-- EXERCISE INPUT --
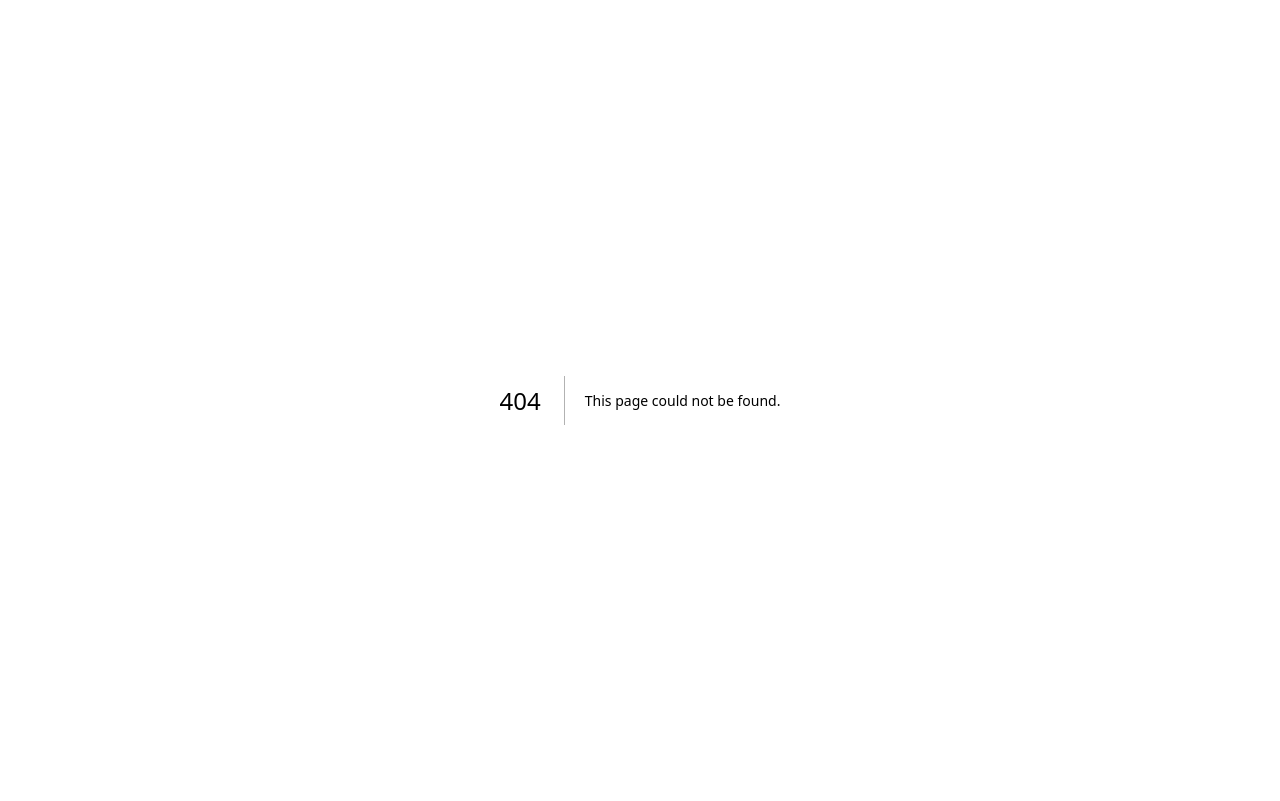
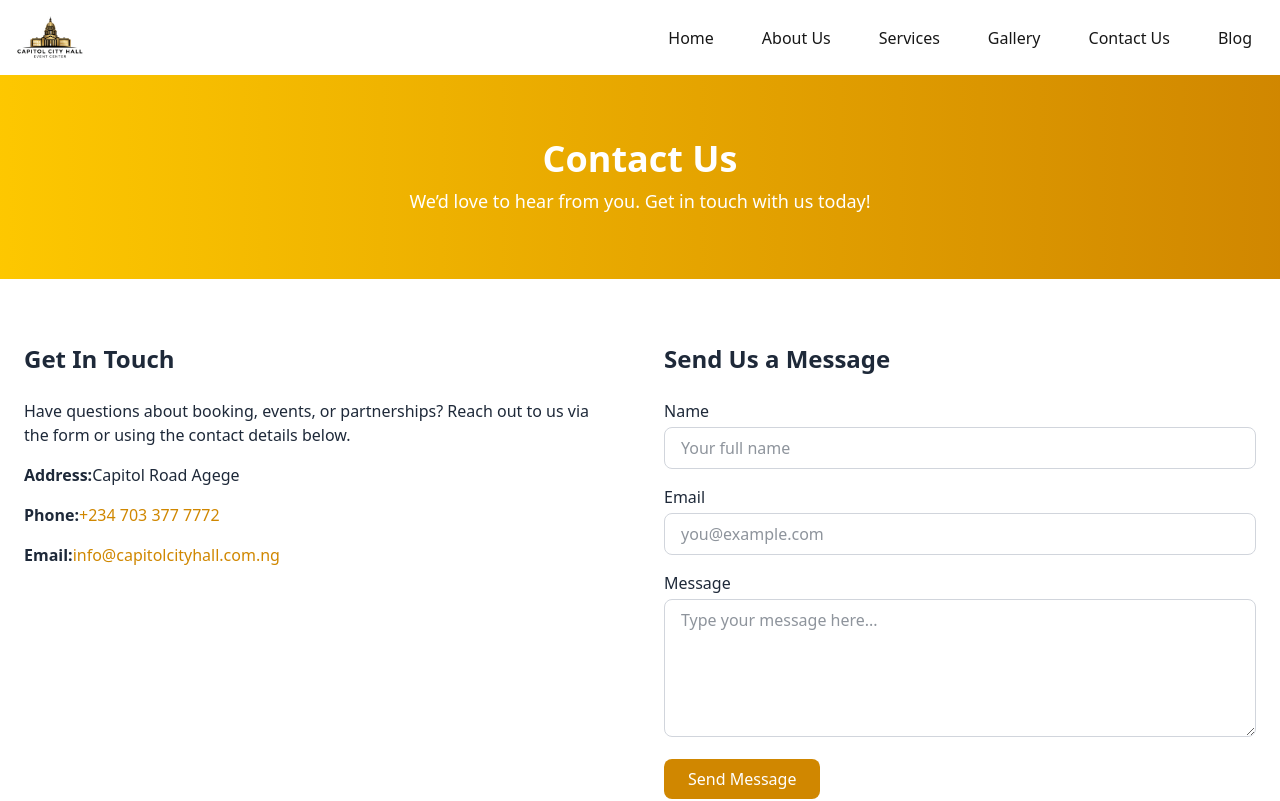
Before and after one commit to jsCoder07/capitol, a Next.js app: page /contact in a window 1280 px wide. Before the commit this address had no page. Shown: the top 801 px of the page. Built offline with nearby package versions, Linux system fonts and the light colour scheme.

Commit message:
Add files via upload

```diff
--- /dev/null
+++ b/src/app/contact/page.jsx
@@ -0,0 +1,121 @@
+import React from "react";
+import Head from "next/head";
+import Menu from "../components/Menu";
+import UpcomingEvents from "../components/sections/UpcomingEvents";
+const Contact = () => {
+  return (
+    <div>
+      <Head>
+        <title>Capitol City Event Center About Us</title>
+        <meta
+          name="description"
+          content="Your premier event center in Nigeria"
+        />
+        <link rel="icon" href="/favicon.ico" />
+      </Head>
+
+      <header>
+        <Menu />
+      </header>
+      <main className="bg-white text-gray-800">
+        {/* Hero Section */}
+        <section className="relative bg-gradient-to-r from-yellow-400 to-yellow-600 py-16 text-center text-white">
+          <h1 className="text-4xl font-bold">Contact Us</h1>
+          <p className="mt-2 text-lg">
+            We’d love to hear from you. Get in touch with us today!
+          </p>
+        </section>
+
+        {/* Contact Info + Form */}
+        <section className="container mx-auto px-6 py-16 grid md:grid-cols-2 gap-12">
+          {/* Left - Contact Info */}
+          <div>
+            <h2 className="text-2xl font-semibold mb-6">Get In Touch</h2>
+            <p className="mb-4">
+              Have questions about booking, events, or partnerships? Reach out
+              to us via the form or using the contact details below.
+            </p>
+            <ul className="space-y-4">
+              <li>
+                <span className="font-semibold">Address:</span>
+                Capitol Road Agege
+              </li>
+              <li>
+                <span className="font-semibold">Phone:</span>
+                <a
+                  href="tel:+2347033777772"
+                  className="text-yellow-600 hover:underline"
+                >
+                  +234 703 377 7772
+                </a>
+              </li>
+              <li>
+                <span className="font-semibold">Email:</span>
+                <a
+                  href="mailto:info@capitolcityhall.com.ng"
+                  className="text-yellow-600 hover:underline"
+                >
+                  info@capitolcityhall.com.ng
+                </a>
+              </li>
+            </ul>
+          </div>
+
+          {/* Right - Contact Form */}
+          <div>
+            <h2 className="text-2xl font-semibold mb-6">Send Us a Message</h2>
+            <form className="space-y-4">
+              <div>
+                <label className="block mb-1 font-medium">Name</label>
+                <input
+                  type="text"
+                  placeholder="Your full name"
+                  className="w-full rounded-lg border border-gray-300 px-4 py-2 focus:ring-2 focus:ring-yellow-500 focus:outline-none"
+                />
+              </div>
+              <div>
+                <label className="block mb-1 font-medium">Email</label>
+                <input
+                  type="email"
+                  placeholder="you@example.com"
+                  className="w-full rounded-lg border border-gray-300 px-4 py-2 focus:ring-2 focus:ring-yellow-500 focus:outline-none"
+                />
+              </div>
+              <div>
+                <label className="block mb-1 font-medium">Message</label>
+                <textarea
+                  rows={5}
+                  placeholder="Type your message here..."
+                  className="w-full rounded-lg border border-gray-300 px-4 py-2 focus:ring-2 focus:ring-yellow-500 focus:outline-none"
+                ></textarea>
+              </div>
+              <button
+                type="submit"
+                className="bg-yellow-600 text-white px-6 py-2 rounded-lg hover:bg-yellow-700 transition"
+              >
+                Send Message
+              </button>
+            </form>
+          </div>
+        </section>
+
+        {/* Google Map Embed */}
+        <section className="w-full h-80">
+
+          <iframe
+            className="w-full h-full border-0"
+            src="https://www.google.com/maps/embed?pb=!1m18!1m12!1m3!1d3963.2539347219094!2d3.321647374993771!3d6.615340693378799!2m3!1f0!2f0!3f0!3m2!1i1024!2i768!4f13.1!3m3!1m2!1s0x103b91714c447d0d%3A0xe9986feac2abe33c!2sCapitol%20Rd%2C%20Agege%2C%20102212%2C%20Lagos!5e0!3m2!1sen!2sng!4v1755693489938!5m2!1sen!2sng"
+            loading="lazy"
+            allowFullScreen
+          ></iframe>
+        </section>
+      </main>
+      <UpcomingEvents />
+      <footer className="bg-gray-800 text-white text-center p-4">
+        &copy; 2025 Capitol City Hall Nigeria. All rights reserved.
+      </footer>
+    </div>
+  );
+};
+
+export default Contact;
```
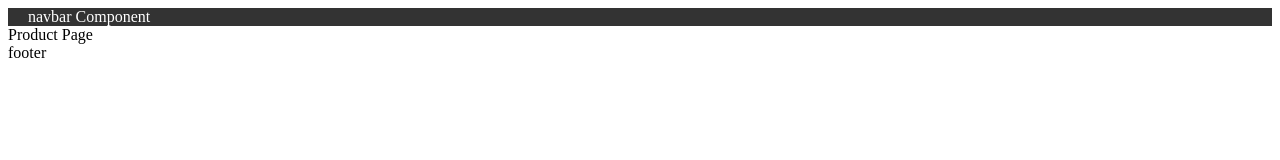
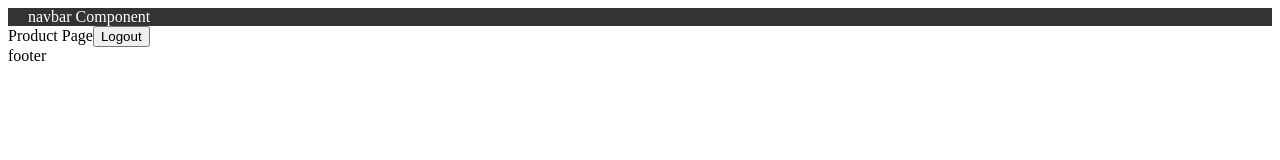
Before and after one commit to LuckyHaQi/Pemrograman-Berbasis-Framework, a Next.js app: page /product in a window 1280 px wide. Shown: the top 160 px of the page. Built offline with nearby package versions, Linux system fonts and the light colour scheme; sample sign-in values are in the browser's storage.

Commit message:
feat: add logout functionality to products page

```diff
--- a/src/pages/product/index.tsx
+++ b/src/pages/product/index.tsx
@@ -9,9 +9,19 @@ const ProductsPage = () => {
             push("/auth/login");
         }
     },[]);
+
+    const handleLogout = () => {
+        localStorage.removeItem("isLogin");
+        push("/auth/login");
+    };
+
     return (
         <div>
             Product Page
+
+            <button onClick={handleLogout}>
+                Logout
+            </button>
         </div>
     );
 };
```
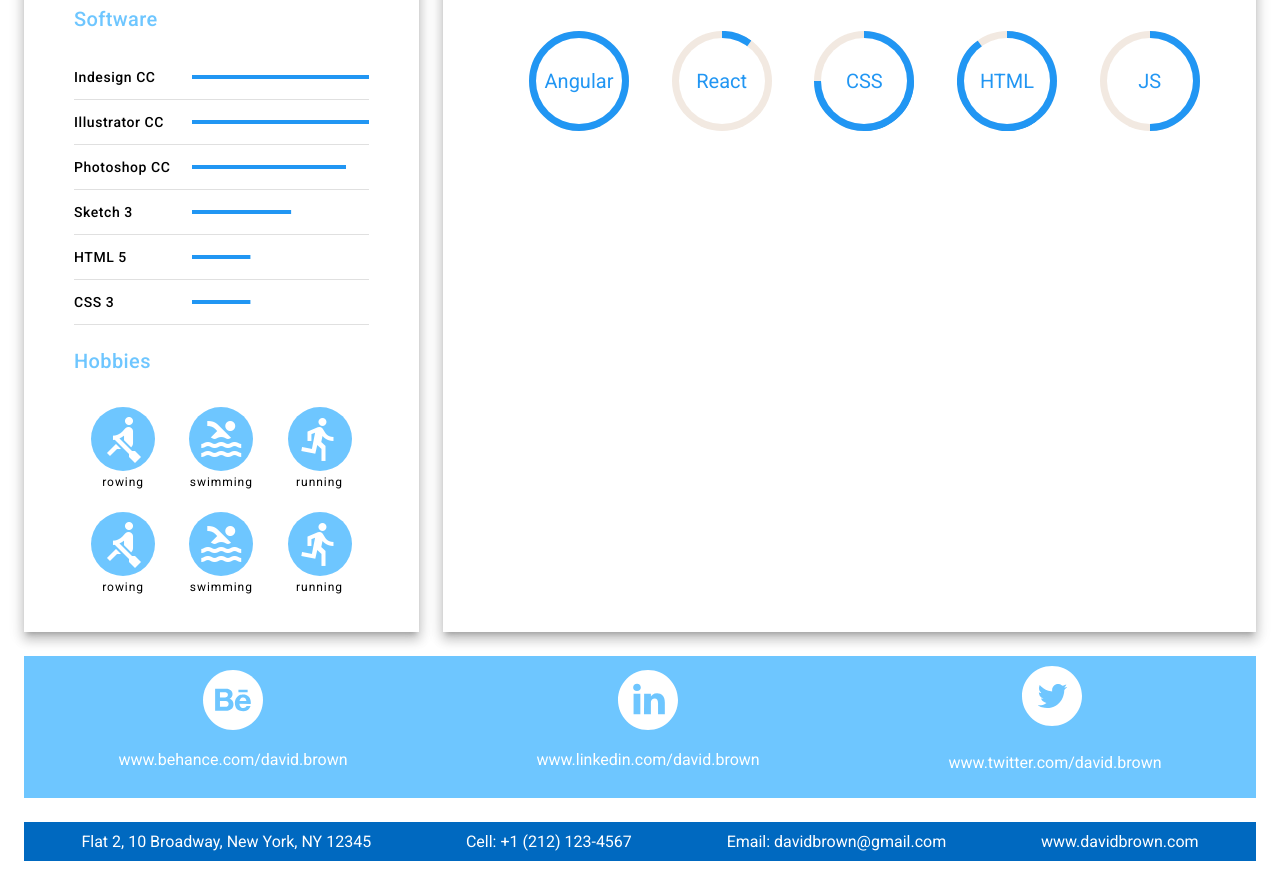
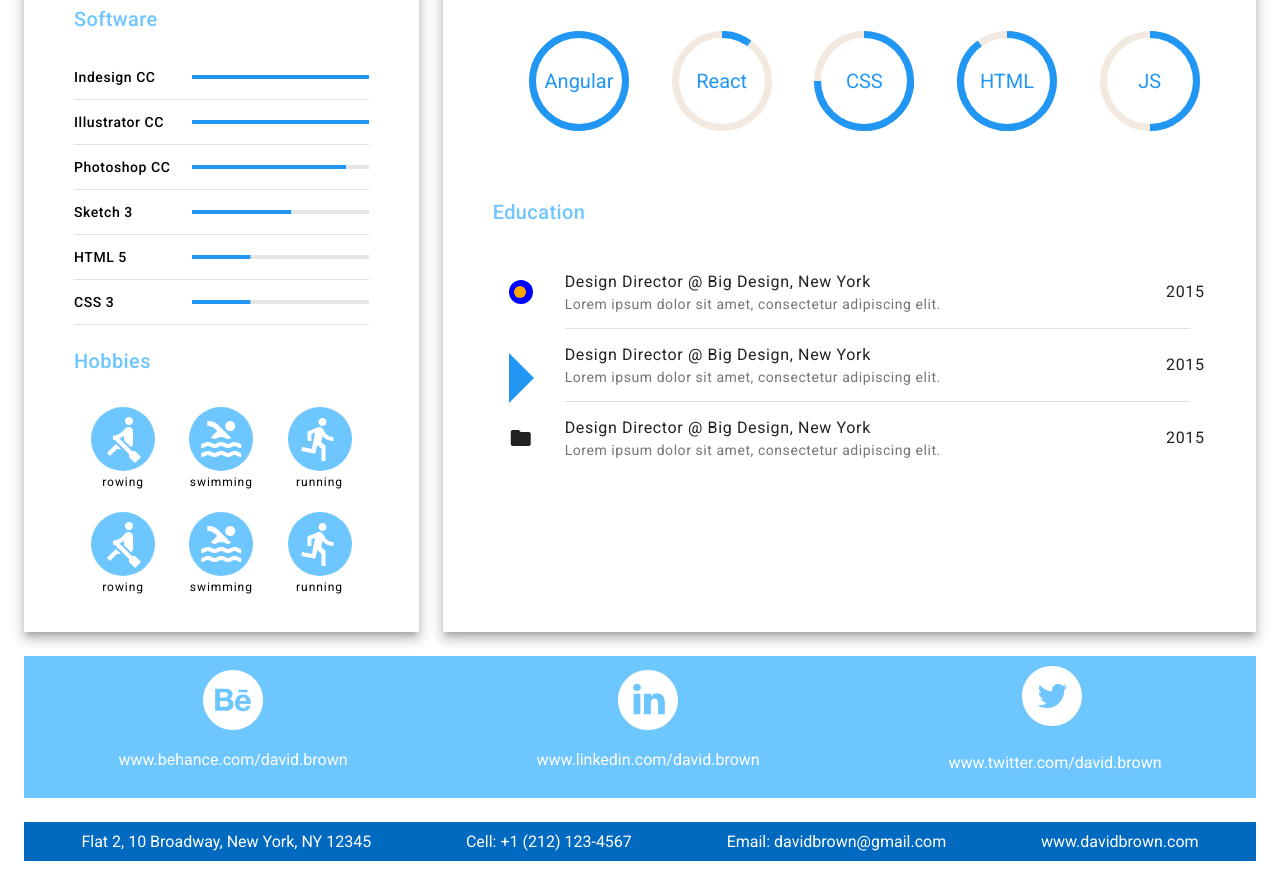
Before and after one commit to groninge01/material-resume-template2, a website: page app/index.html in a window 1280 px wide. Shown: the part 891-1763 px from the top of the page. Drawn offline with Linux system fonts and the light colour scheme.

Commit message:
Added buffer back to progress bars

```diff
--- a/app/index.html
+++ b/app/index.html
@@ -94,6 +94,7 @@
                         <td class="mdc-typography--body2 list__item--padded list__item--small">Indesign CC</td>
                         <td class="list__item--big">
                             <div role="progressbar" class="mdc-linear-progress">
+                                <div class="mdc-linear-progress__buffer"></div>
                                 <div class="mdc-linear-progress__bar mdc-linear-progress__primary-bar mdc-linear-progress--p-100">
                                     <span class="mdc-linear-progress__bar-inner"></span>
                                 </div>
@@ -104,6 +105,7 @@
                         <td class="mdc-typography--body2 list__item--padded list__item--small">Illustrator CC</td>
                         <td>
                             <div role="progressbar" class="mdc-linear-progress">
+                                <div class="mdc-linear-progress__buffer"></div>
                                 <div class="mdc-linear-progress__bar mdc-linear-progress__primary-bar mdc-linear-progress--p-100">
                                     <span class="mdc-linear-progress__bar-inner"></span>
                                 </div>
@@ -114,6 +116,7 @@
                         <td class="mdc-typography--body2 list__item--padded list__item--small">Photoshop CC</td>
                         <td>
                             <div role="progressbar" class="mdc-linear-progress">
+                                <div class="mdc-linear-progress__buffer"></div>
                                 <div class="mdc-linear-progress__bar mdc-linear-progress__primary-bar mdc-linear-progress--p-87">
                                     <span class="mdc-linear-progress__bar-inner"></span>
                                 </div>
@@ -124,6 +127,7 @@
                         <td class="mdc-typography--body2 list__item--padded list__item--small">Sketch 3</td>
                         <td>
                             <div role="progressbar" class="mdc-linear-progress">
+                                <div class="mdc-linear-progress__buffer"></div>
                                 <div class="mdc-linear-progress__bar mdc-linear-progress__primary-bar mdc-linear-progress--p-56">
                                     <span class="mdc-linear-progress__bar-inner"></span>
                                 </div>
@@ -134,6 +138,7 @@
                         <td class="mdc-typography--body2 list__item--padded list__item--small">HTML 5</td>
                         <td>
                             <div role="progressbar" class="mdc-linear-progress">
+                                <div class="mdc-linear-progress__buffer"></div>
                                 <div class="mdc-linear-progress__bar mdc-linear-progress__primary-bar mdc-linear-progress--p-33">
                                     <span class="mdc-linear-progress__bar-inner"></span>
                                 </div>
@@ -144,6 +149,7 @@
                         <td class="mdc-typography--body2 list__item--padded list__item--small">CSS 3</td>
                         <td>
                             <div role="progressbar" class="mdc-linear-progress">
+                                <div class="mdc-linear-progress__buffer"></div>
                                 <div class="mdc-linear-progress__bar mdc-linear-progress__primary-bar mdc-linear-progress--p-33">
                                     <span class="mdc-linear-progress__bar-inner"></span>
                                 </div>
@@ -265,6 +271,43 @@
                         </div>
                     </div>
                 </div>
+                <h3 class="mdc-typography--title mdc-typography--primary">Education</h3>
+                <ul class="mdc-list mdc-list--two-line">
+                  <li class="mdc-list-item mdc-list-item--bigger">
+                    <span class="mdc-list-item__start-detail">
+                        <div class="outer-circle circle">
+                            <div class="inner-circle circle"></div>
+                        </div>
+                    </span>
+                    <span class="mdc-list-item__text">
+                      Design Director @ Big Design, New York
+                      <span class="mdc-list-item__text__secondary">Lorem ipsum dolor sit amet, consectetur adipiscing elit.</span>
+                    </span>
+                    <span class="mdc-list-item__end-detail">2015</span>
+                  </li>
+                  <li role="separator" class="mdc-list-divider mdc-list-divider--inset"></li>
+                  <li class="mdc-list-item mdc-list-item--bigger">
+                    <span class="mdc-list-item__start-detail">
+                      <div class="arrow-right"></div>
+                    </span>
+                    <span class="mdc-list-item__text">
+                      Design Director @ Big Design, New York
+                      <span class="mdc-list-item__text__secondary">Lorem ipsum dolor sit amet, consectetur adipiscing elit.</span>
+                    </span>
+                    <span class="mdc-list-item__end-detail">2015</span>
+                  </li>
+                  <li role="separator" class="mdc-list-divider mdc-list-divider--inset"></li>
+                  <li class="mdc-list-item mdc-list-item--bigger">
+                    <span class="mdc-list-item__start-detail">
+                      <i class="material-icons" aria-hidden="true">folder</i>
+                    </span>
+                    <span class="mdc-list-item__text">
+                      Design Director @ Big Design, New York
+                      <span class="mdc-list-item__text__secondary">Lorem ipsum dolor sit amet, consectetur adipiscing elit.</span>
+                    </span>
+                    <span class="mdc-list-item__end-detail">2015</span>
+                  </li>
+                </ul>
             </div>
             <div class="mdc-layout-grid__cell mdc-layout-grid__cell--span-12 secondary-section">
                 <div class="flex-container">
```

-- WHAT YOU WILL DO --
When the entries above show the word "index" in a line, copy that line out.

-- COMPLETED TASK --
--- a/src/pages/product/index.tsx
+++ b/src/pages/product/index.tsx
Before and after one commit to groninge01/material-resume-template2, a website: page app/index.html in a window 1280 px wide. Shown: the part 891-1763 px from the top of the page. Drawn offline with Linux system fonts and the light colour scheme.
--- a/app/index.html
+++ b/app/index.html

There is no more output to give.